Photo #7 looks to the west and northwest from beside Marsh Brook Road. The ugly grey cloud is now not quite directly overhead, but has not yet obscured much of the terrain. The lower part of the Highland is quite colourful, though lots of greens are present; the trees on the upper part show significant loss of leaves. Marsh Brook Road curves around the buildings seen here and crosses Marsh Brook, which runs between the two sets of buildings, and turns again, continuing around the base of the Highland, where it soon reaches Timmons Road. It’s been a few years since I was last at that Y, but my memory is that Marsh Brook Road ceased being driveable at that point, though it continues on over the Highlands to East Margaree where it comes out on the north side of l’Église St-Michel. I have tried to drive the road from the East Margaree end, but it quickly becomes undriveable. It’s on my list to try to hike some day.

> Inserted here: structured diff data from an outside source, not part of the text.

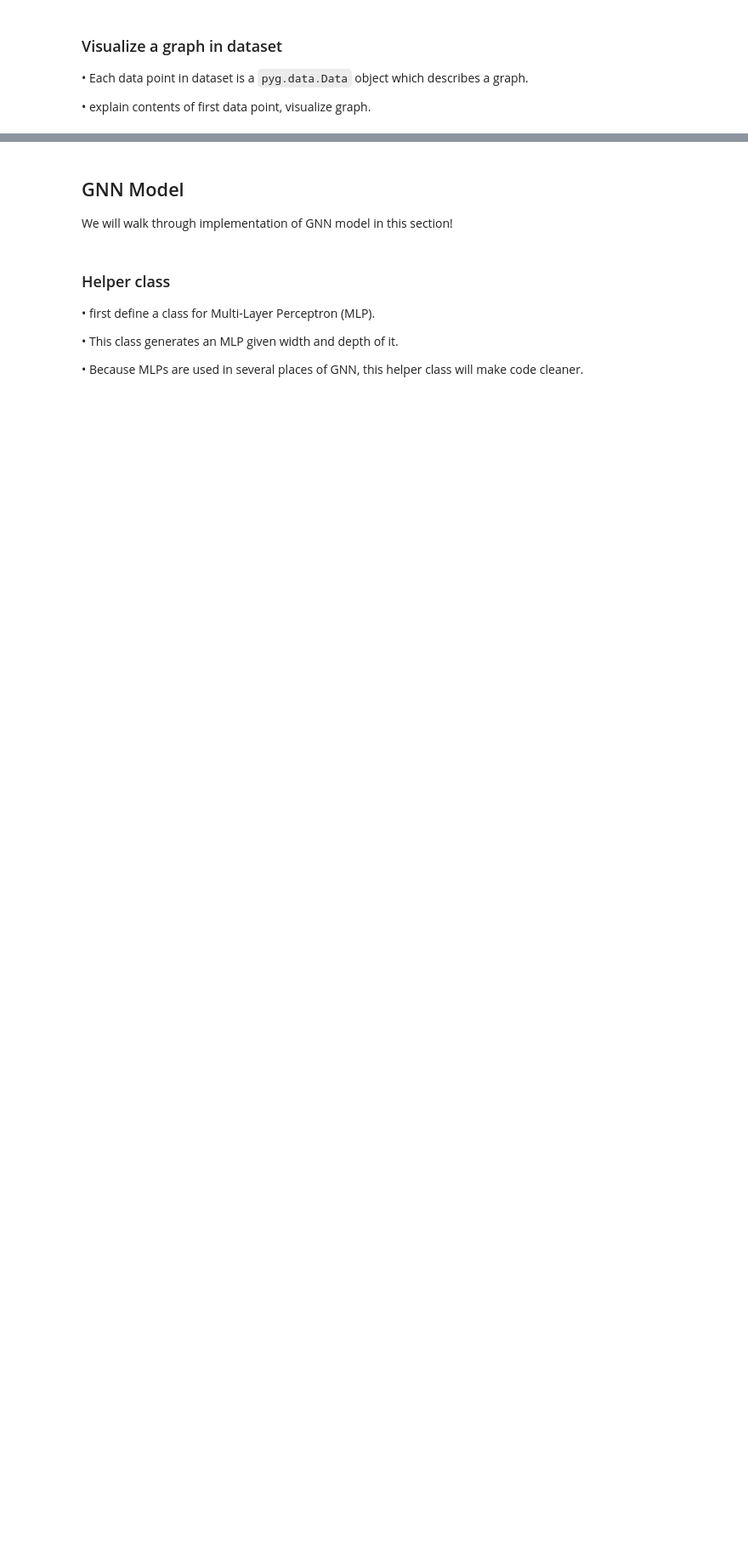
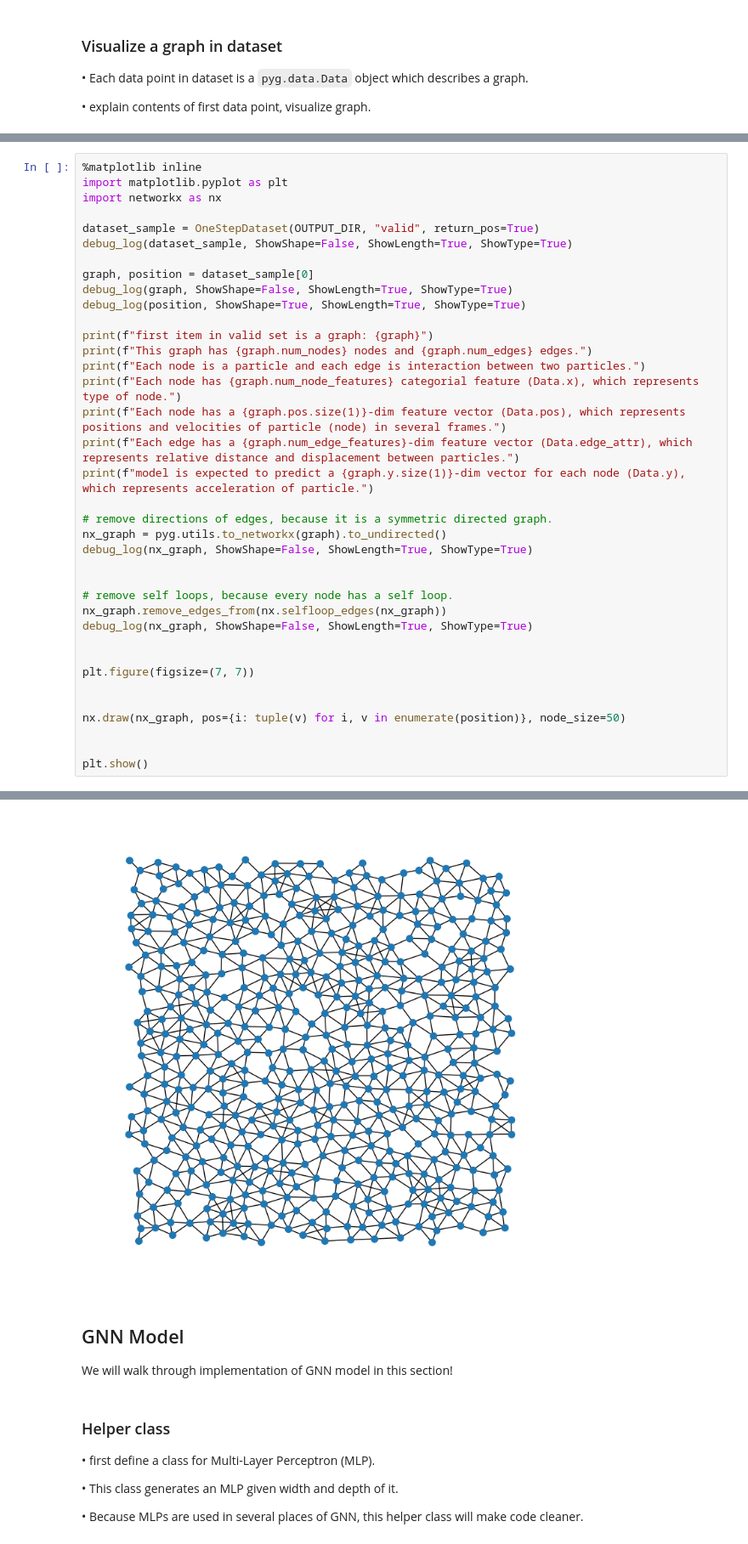
Before and after one commit to usadetroit/Simulating_Complex_Physics_with_Graph_Networks, a Jupyter notebook: Project_Colab_with_printouts.ipynb, the cells around one changed output, grey strips where cells are left out. Shown: that part at 85% size. Cells and saved outputs as stored; diff of their text form; blank space fills up the shorter version.

```diff
--- a/Project_Colab_with_printouts.ipynb
+++ b/Project_Colab_with_printouts.ipynb
@@ -1127,0 +577,38 @@ NameError: name 'OneStepDataset' is not defined
+# %%
+%matplotlib inline
+import matplotlib.pyplot as plt
+import networkx as nx
+
+dataset_sample = OneStepDataset(OUTPUT_DIR, "valid", return_pos=True)
+debug_log(dataset_sample, ShowShape=False, ShowLength=True, ShowType=True)
+
+graph, position = dataset_sample[0]
+debug_log(graph, ShowShape=False, ShowLength=True, ShowType=True)
+debug_log(position, ShowShape=True, ShowLength=True, ShowType=True)
+
+print(f"first item in valid set is a graph: {graph}")
+print(f"This graph has {graph.num_nodes} nodes and {graph.num_edges} edges.")
+print(f"Each node is a particle and each edge is interaction between two particles.")
+print(f"Each node has {graph.num_node_features} categorial feature (Data.x), which represents type of node.")
+print(f"Each node has a {graph.pos.size(1)}-dim feature vector (Data.pos), which represents positions and velocities of particle (node) in several frames.")
+print(f"Each edge has a {graph.num_edge_features}-dim feature vector (Data.edge_attr), which represents relative distance and displacement between particles.")
+print(f"model is expected to predict a {graph.y.size(1)}-dim vector for each node (Data.y), which represents acceleration of particle.")
+
+# remove directions of edges, because it is a symmetric directed graph.
+nx_graph = pyg.utils.to_networkx(graph).to_undirected()
+debug_log(nx_graph, ShowShape=False, ShowLength=True, ShowType=True)
+
+
+# remove self loops, because every node has a self loop.
+nx_graph.remove_edges_from(nx.selfloop_edges(nx_graph))
+debug_log(nx_graph, ShowShape=False, ShowLength=True, ShowType=True)
+
+
+plt.figure(figsize=(7, 7))
+
+
+nx.draw(nx_graph, pos={i: tuple(v) for i, v in enumerate(position)}, node_size=50)
+
+
+plt.show()
+# %% [output]
@@ -1128,3 +632,4 @@ NameError: name 'OneStepDataset' is not defined
+[figure, added]
 # %% [markdown]
 ## GNN Model
 
```
Also changed, not shown: parts of 33 cells of this notebook.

Photo #8 is a close-up of the dark red and red-orange maples beside the buildings seen in photo #7. These trees are only recently changed (the one in the upper centre has changed only in its crown, with the rest still green). Beautiful, nonetheless.
Photo #9 is a close-up of a small portion of the Highland seen in photo #7. The predominant colours are orange and yellow intermixed with numerous unchanged green trees; it is likely a couple of days too early for the brilliant reds I have seen in past years to show up here. The number of bare trees along the summit is very noticeable.
Photo #10 is a lovely red maple I captured on the return trip while ascending Hogsback Hill, not far from where the other photos on this page were taken. How lovely it is in the bright sun!